Your response should contain each line of the data that includes "Medium".
Recorded information START
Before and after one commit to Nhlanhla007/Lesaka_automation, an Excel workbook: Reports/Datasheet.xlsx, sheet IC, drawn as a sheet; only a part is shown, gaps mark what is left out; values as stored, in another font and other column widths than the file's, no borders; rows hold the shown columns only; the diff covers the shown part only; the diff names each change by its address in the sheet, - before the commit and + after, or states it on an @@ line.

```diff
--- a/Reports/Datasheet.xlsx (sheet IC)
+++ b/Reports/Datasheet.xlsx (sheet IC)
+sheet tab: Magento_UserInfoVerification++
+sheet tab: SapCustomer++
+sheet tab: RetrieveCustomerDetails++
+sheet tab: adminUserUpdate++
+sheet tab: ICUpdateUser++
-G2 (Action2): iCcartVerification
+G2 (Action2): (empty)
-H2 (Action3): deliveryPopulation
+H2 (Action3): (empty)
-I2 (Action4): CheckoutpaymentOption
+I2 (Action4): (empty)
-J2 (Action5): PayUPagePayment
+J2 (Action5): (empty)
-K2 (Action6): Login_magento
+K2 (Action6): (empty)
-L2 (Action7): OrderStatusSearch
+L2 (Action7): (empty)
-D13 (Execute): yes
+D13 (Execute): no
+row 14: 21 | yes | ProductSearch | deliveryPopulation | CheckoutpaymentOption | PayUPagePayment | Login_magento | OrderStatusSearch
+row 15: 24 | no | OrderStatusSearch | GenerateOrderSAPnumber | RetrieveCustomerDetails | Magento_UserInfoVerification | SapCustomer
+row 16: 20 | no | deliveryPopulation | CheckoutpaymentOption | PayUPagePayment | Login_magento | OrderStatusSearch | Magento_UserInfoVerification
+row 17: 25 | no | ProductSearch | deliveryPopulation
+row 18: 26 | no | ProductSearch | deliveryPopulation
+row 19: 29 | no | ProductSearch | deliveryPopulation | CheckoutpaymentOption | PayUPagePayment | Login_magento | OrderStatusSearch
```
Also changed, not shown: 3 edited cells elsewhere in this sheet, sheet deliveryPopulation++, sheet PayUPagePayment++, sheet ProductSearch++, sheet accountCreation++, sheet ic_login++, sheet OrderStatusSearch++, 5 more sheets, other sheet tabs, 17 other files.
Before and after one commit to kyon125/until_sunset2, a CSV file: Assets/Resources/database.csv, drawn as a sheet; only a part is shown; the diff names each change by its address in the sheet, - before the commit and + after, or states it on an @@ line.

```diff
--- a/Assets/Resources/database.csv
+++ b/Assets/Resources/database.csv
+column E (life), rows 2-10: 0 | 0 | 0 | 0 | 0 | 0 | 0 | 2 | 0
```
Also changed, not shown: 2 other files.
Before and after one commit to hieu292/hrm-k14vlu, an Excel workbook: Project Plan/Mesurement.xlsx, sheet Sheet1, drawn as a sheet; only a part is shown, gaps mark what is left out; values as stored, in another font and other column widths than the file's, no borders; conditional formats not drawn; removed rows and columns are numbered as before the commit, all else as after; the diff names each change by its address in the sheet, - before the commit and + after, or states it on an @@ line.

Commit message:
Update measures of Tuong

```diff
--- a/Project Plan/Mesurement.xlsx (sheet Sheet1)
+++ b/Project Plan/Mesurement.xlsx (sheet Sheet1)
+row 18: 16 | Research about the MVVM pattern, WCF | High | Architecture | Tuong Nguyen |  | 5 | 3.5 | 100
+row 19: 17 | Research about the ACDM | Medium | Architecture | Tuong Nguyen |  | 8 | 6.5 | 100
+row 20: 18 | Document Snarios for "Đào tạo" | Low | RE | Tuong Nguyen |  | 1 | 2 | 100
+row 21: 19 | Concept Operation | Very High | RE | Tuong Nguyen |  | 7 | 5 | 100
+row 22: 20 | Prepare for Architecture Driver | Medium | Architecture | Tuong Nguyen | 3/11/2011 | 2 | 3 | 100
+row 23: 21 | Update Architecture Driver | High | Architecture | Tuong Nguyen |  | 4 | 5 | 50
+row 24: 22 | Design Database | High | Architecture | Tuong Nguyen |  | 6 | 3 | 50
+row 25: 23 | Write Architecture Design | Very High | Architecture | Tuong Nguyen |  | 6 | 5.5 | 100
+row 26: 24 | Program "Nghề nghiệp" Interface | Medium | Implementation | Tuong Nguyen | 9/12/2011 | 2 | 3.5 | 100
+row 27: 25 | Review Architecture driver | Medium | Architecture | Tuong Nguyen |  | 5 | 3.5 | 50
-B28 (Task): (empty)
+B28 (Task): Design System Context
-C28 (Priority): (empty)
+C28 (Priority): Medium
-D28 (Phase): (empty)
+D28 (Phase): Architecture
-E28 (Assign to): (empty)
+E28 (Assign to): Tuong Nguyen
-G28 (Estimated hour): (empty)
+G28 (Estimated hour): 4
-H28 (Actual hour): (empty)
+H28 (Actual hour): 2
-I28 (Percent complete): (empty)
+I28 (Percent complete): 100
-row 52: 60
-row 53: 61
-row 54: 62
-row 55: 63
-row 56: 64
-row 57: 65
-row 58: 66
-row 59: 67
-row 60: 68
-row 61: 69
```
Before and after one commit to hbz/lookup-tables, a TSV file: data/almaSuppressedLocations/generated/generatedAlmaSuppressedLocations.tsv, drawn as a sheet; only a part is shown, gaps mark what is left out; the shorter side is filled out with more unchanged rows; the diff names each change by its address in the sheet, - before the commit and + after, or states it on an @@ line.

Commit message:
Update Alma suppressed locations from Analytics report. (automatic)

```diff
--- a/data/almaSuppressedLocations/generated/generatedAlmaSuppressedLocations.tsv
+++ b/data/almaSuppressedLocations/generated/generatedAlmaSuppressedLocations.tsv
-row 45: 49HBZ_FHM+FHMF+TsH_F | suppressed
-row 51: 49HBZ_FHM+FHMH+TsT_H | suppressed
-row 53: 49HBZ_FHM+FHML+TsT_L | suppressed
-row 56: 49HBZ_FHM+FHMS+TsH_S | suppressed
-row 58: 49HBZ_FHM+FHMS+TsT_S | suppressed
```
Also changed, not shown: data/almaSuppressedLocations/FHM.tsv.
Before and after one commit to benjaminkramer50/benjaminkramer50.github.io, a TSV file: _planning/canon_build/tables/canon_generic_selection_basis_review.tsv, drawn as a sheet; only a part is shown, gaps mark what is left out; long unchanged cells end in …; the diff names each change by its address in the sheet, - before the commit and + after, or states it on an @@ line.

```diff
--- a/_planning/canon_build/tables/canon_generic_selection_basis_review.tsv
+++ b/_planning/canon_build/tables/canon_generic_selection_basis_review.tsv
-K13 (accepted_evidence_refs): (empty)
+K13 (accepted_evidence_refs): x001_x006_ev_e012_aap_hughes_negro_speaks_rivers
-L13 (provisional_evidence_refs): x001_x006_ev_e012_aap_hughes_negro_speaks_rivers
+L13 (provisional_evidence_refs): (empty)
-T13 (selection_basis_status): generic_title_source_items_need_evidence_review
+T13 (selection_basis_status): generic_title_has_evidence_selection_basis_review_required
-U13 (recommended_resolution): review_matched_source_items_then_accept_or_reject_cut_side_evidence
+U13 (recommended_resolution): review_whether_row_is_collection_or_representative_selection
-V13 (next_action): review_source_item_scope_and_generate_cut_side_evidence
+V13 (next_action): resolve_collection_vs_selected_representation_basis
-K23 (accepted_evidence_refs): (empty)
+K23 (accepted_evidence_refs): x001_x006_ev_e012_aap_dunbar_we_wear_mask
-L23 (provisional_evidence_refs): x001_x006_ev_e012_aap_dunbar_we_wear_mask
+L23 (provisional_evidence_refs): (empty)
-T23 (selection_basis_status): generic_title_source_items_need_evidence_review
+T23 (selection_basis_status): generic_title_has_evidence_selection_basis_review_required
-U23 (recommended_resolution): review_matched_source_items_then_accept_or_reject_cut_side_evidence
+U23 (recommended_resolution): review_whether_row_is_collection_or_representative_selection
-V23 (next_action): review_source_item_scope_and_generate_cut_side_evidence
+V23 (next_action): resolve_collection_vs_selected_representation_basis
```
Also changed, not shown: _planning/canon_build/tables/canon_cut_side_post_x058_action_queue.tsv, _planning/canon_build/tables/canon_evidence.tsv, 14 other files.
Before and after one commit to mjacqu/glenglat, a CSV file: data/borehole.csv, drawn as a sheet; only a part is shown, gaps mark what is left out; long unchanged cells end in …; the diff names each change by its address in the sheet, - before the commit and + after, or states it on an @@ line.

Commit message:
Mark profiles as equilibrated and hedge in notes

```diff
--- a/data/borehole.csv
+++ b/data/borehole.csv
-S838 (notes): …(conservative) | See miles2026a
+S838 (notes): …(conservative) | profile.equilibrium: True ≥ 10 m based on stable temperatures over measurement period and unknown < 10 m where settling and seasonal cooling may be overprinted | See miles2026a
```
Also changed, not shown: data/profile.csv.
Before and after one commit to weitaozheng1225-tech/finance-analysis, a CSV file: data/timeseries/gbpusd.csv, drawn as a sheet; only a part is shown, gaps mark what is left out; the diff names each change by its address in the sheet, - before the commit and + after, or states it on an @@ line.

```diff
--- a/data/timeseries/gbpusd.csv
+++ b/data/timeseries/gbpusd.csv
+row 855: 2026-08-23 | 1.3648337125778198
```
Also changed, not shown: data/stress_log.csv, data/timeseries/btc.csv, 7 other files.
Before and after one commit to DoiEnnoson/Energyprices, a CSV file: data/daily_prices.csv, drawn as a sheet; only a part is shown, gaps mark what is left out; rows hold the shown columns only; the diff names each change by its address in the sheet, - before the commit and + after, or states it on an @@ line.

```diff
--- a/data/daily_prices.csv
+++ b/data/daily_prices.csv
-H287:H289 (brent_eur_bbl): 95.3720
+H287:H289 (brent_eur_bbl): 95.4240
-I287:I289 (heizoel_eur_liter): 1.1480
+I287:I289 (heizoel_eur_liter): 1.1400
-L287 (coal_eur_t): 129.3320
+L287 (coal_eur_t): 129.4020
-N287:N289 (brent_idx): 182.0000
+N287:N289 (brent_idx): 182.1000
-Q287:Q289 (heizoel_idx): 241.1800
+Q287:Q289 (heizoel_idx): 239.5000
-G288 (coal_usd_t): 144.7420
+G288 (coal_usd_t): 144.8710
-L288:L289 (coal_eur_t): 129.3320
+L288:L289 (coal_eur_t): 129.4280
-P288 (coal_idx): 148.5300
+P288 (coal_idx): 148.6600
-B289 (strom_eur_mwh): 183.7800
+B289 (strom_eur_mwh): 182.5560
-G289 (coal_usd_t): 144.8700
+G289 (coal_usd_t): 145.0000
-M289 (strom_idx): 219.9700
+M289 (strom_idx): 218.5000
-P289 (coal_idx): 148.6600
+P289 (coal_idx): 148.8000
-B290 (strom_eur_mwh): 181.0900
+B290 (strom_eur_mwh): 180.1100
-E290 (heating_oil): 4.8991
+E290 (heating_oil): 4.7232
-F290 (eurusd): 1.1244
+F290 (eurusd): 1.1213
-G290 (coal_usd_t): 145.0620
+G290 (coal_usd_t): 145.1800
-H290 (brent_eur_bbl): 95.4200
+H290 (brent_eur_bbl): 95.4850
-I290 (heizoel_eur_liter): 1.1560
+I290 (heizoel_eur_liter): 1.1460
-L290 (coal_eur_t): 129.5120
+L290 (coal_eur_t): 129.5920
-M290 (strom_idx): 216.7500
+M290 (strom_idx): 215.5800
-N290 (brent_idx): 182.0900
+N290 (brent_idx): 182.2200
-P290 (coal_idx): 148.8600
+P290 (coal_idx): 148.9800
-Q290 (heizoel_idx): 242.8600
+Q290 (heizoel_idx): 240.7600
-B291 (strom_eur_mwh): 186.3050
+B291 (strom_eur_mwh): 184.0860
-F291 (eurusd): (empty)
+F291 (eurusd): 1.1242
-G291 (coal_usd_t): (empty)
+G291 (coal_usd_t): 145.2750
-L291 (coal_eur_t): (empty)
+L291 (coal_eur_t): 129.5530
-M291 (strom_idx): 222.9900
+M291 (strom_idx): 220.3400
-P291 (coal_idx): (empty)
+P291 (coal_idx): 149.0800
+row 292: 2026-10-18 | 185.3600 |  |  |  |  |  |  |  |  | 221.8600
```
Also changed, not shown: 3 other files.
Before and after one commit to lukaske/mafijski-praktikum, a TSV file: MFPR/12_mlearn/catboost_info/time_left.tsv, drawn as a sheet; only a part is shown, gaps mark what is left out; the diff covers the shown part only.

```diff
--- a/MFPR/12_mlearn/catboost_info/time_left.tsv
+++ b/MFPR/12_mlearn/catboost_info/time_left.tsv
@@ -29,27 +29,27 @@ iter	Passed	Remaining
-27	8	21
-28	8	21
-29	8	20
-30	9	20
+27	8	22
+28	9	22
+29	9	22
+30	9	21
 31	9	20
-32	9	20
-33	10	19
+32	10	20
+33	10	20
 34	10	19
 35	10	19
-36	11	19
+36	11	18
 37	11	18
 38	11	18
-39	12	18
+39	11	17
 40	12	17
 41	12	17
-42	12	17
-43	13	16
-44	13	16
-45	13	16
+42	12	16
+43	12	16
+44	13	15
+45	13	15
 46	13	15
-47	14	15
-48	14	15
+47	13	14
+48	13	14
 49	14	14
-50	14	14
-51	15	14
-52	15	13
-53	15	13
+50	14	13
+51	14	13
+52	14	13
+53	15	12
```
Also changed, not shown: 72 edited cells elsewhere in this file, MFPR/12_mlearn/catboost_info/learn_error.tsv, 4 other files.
Recorded information END
#### [Completed exercise]
+row 19: 17 | Research about the ACDM | Medium | Architecture | Tuong Nguyen |  | 8 | 6.5 | 100
+row 22: 20 | Prepare for Architecture Driver | Medium | Architecture | Tuong Nguyen | 3/11/2011 | 2 | 3 | 100
+row 26: 24 | Program "Nghề nghiệp" Interface | Medium | Implementation | Tuong Nguyen | 9/12/2011 | 2 | 3.5 | 100
+row 27: 25 | Review Architecture driver | Medium | Architecture | Tuong Nguyen |  | 5 | 3.5 | 50
+C28 (Priority): Medium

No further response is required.